(EXERCISE MATERIALS Opens)

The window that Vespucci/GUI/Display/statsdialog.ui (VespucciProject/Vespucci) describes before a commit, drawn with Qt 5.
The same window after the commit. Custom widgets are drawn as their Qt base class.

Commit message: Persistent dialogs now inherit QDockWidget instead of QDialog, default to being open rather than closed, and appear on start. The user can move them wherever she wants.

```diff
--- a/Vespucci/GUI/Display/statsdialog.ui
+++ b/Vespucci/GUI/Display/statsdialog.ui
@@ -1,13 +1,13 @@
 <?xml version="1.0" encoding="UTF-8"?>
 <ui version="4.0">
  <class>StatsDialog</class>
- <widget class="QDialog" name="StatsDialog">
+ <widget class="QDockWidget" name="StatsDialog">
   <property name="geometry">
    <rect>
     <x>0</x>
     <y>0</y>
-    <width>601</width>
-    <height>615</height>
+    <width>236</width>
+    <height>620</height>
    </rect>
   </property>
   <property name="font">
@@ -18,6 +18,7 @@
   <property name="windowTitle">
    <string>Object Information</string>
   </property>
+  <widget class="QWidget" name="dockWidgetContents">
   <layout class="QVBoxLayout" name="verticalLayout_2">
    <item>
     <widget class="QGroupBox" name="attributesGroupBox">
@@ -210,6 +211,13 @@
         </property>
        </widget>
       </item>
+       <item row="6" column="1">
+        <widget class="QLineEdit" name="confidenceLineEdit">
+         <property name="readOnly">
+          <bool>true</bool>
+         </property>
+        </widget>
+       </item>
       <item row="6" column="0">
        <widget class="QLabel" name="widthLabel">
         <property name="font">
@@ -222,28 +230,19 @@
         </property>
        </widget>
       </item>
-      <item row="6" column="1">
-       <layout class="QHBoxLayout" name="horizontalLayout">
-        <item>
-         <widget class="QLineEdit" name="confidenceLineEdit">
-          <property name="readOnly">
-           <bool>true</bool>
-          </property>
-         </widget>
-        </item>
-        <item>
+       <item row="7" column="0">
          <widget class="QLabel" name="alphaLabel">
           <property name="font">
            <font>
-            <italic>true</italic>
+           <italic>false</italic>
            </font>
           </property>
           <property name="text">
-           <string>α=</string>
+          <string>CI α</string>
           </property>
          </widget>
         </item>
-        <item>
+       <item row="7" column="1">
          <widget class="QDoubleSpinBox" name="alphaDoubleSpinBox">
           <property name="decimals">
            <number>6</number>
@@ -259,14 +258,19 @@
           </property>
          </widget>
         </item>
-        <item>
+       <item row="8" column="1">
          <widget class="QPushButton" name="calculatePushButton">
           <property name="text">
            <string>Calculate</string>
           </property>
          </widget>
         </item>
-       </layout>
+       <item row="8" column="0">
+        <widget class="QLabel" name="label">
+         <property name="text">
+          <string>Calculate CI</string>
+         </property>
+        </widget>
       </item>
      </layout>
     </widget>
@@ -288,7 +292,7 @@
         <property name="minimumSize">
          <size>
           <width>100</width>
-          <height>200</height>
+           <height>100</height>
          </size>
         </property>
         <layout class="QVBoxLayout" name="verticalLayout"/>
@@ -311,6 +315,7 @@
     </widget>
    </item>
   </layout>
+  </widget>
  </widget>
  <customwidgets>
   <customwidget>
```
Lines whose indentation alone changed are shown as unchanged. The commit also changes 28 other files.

(EXERCISE MATERIALS Closes)

§ **AIM OF THE TASK**
Without changing a single character, repeat each record.

§ **TASK RESPONSE**
The window that Vespucci/GUI/Display/statsdialog.ui (VespucciProject/Vespucci) describes before a commit, drawn with Qt 5.
The same window after the commit. Custom widgets are drawn as their Qt base class.

Commit message: Persistent dialogs now inherit QDockWidget instead of QDialog, default to being open rather than closed, and appear on start. The user can move them wherever she wants.

```diff
--- a/Vespucci/GUI/Display/statsdialog.ui
+++ b/Vespucci/GUI/Display/statsdialog.ui
@@ -1,13 +1,13 @@
 <?xml version="1.0" encoding="UTF-8"?>
 <ui version="4.0">
  <class>StatsDialog</class>
- <widget class="QDialog" name="StatsDialog">
+ <widget class="QDockWidget" name="StatsDialog">
   <property name="geometry">
    <rect>
     <x>0</x>
     <y>0</y>
-    <width>601</width>
-    <height>615</height>
+    <width>236</width>
+    <height>620</height>
    </rect>
   </property>
   <property name="font">
@@ -18,6 +18,7 @@
   <property name="windowTitle">
    <string>Object Information</string>
   </property>
+  <widget class="QWidget" name="dockWidgetContents">
   <layout class="QVBoxLayout" name="verticalLayout_2">
    <item>
     <widget class="QGroupBox" name="attributesGroupBox">
@@ -210,6 +211,13 @@
         </property>
        </widget>
       </item>
+       <item row="6" column="1">
+        <widget class="QLineEdit" name="confidenceLineEdit">
+         <property name="readOnly">
+          <bool>true</bool>
+         </property>
+        </widget>
+       </item>
       <item row="6" column="0">
        <widget class="QLabel" name="widthLabel">
         <property name="font">
@@ -222,28 +230,19 @@
         </property>
        </widget>
       </item>
-      <item row="6" column="1">
-       <layout class="QHBoxLayout" name="horizontalLayout">
-        <item>
-         <widget class="QLineEdit" name="confidenceLineEdit">
-          <property name="readOnly">
-           <bool>true</bool>
-          </property>
-         </widget>
-        </item>
-        <item>
+       <item row="7" column="0">
          <widget class="QLabel" name="alphaLabel">
           <property name="font">
            <font>
-            <italic>true</italic>
+           <italic>false</italic>
            </font>
           </property>
           <property name="text">
-           <string>α=</string>
+          <string>CI α</string>
           </property>
          </widget>
         </item>
-        <item>
+       <item row="7" column="1">
          <widget class="QDoubleSpinBox" name="alphaDoubleSpinBox">
           <property name="decimals">
            <number>6</number>
@@ -259,14 +258,19 @@
           </property>
          </widget>
         </item>
-        <item>
+       <item row="8" column="1">
          <widget class="QPushButton" name="calculatePushButton">
           <property name="text">
            <string>Calculate</string>
           </property>
          </widget>
         </item>
-       </layout>
+       <item row="8" column="0">
+        <widget class="QLabel" name="label">
+         <property name="text">
+          <string>Calculate CI</string>
+         </property>
+        </widget>
       </item>
      </layout>
     </widget>
@@ -288,7 +292,7 @@
         <property name="minimumSize">
          <size>
           <width>100</width>
-          <height>200</height>
+           <height>100</height>
          </size>
         </property>
         <layout class="QVBoxLayout" name="verticalLayout"/>
@@ -311,6 +315,7 @@
     </widget>
    </item>
   </layout>
+  </widget>
  </widget>
  <customwidgets>
   <customwidget>
```
Lines whose indentation alone changed are shown as unchanged. The commit also changes 28 other files.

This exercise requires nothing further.